_Task_.
Write out the complete data exactly as written.

═════ Study material ═════

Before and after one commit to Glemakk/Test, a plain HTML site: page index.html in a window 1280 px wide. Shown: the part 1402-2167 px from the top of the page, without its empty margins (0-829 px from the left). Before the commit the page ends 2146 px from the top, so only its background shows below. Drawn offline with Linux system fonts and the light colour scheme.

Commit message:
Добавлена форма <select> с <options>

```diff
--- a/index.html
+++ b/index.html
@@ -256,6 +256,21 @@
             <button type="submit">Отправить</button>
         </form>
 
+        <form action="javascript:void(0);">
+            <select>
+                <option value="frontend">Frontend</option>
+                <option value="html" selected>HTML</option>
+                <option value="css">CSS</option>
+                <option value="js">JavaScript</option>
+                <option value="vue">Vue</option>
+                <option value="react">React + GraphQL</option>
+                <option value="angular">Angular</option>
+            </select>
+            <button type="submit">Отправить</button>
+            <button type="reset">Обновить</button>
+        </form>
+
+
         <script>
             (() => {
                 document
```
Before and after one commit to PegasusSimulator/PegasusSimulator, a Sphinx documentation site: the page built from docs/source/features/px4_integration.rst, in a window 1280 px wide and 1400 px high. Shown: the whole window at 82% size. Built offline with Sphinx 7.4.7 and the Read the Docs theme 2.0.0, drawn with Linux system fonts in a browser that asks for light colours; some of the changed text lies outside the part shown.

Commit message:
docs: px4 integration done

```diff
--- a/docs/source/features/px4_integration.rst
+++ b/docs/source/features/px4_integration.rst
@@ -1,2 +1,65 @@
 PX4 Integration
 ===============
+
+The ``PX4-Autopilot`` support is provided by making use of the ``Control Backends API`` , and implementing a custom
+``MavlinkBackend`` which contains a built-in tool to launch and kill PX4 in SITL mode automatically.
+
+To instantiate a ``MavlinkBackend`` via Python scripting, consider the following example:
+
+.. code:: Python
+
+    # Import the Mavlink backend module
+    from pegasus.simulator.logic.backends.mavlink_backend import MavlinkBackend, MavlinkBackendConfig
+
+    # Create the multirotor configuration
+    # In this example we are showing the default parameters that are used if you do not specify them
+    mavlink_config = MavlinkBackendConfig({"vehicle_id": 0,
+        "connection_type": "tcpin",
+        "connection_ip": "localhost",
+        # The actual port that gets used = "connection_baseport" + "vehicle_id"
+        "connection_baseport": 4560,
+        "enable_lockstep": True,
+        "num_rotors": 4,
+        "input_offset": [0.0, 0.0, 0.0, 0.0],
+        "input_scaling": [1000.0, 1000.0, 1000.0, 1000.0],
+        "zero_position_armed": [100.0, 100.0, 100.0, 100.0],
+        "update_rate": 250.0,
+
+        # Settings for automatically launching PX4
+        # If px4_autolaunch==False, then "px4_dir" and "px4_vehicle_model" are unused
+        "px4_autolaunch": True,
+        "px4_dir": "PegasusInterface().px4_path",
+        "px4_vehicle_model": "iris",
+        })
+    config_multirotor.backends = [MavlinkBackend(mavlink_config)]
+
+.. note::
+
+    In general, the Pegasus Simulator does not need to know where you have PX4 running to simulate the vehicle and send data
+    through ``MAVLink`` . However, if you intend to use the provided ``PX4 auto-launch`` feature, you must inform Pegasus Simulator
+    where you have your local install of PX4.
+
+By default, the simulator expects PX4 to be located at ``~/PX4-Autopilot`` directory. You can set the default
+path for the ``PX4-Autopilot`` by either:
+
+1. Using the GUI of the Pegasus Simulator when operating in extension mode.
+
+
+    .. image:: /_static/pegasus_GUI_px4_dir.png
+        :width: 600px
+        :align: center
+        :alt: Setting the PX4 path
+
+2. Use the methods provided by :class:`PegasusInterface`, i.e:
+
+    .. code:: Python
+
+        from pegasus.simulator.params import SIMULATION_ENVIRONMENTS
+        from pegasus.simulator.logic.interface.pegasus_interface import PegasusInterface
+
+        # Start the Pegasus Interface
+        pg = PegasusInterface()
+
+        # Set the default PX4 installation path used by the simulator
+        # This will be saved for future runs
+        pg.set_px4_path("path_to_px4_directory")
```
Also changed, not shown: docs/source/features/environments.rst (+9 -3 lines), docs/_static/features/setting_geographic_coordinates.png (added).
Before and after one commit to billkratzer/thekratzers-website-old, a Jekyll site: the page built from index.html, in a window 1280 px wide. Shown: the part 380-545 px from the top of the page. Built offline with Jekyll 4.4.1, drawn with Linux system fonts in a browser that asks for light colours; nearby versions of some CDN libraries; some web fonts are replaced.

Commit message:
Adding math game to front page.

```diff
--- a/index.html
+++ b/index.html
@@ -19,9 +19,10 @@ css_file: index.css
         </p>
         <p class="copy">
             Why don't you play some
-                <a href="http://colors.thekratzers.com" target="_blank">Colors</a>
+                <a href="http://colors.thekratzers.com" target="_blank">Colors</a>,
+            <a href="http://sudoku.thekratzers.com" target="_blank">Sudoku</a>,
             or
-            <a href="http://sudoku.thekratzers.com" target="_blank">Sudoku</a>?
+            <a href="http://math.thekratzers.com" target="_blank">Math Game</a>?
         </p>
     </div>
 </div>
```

═════

_Exercise response_.
Before and after one commit to Glemakk/Test, a plain HTML site: page index.html in a window 1280 px wide. Shown: the part 1402-2167 px from the top of the page, without its empty margins (0-829 px from the left). Before the commit the page ends 2146 px from the top, so only its background shows below. Drawn offline with Linux system fonts and the light colour scheme.

Commit message:
Добавлена форма <select> с <options>

```diff
--- a/index.html
+++ b/index.html
@@ -256,6 +256,21 @@
             <button type="submit">Отправить</button>
         </form>
 
+        <form action="javascript:void(0);">
+            <select>
+                <option value="frontend">Frontend</option>
+                <option value="html" selected>HTML</option>
+                <option value="css">CSS</option>
+                <option value="js">JavaScript</option>
+                <option value="vue">Vue</option>
+                <option value="react">React + GraphQL</option>
+                <option value="angular">Angular</option>
+            </select>
+            <button type="submit">Отправить</button>
+            <button type="reset">Обновить</button>
+        </form>
+
+
         <script>
             (() => {
                 document
```
Before and after one commit to PegasusSimulator/PegasusSimulator, a Sphinx documentation site: the page built from docs/source/features/px4_integration.rst, in a window 1280 px wide and 1400 px high. Shown: the whole window at 82% size. Built offline with Sphinx 7.4.7 and the Read the Docs theme 2.0.0, drawn with Linux system fonts in a browser that asks for light colours; some of the changed text lies outside the part shown.

Commit message:
docs: px4 integration done

```diff
--- a/docs/source/features/px4_integration.rst
+++ b/docs/source/features/px4_integration.rst
@@ -1,2 +1,65 @@
 PX4 Integration
 ===============
+
+The ``PX4-Autopilot`` support is provided by making use of the ``Control Backends API`` , and implementing a custom
+``MavlinkBackend`` which contains a built-in tool to launch and kill PX4 in SITL mode automatically.
+
+To instantiate a ``MavlinkBackend`` via Python scripting, consider the following example:
+
+.. code:: Python
+
+    # Import the Mavlink backend module
+    from pegasus.simulator.logic.backends.mavlink_backend import MavlinkBackend, MavlinkBackendConfig
+
+    # Create the multirotor configuration
+    # In this example we are showing the default parameters that are used if you do not specify them
+    mavlink_config = MavlinkBackendConfig({"vehicle_id": 0,
+        "connection_type": "tcpin",
+        "connection_ip": "localhost",
+        # The actual port that gets used = "connection_baseport" + "vehicle_id"
+        "connection_baseport": 4560,
+        "enable_lockstep": True,
+        "num_rotors": 4,
+        "input_offset": [0.0, 0.0, 0.0, 0.0],
+        "input_scaling": [1000.0, 1000.0, 1000.0, 1000.0],
+        "zero_position_armed": [100.0, 100.0, 100.0, 100.0],
+        "update_rate": 250.0,
+
+        # Settings for automatically launching PX4
+        # If px4_autolaunch==False, then "px4_dir" and "px4_vehicle_model" are unused
+        "px4_autolaunch": True,
+        "px4_dir": "PegasusInterface().px4_path",
+        "px4_vehicle_model": "iris",
+        })
+    config_multirotor.backends = [MavlinkBackend(mavlink_config)]
+
+.. note::
+
+    In general, the Pegasus Simulator does not need to know where you have PX4 running to simulate the vehicle and send data
+    through ``MAVLink`` . However, if you intend to use the provided ``PX4 auto-launch`` feature, you must inform Pegasus Simulator
+    where you have your local install of PX4.
+
+By default, the simulator expects PX4 to be located at ``~/PX4-Autopilot`` directory. You can set the default
+path for the ``PX4-Autopilot`` by either:
+
+1. Using the GUI of the Pegasus Simulator when operating in extension mode.
+
+
+    .. image:: /_static/pegasus_GUI_px4_dir.png
+        :width: 600px
+        :align: center
+        :alt: Setting the PX4 path
+
+2. Use the methods provided by :class:`PegasusInterface`, i.e:
+
+    .. code:: Python
+
+        from pegasus.simulator.params import SIMULATION_ENVIRONMENTS
+        from pegasus.simulator.logic.interface.pegasus_interface import PegasusInterface
+
+        # Start the Pegasus Interface
+        pg = PegasusInterface()
+
+        # Set the default PX4 installation path used by the simulator
+        # This will be saved for future runs
+        pg.set_px4_path("path_to_px4_directory")
```
Also changed, not shown: docs/source/features/environments.rst (+9 -3 lines), docs/_static/features/setting_geographic_coordinates.png (added).
Before and after one commit to billkratzer/thekratzers-website-old, a Jekyll site: the page built from index.html, in a window 1280 px wide. Shown: the part 380-545 px from the top of the page. Built offline with Jekyll 4.4.1, drawn with Linux system fonts in a browser that asks for light colours; nearby versions of some CDN libraries; some web fonts are replaced.

Commit message:
Adding math game to front page.

```diff
--- a/index.html
+++ b/index.html
@@ -19,9 +19,10 @@ css_file: index.css
         </p>
         <p class="copy">
             Why don't you play some
-                <a href="http://colors.thekratzers.com" target="_blank">Colors</a>
+                <a href="http://colors.thekratzers.com" target="_blank">Colors</a>,
+            <a href="http://sudoku.thekratzers.com" target="_blank">Sudoku</a>,
             or
-            <a href="http://sudoku.thekratzers.com" target="_blank">Sudoku</a>?
+            <a href="http://math.thekratzers.com" target="_blank">Math Game</a>?
         </p>
     </div>
 </div>
```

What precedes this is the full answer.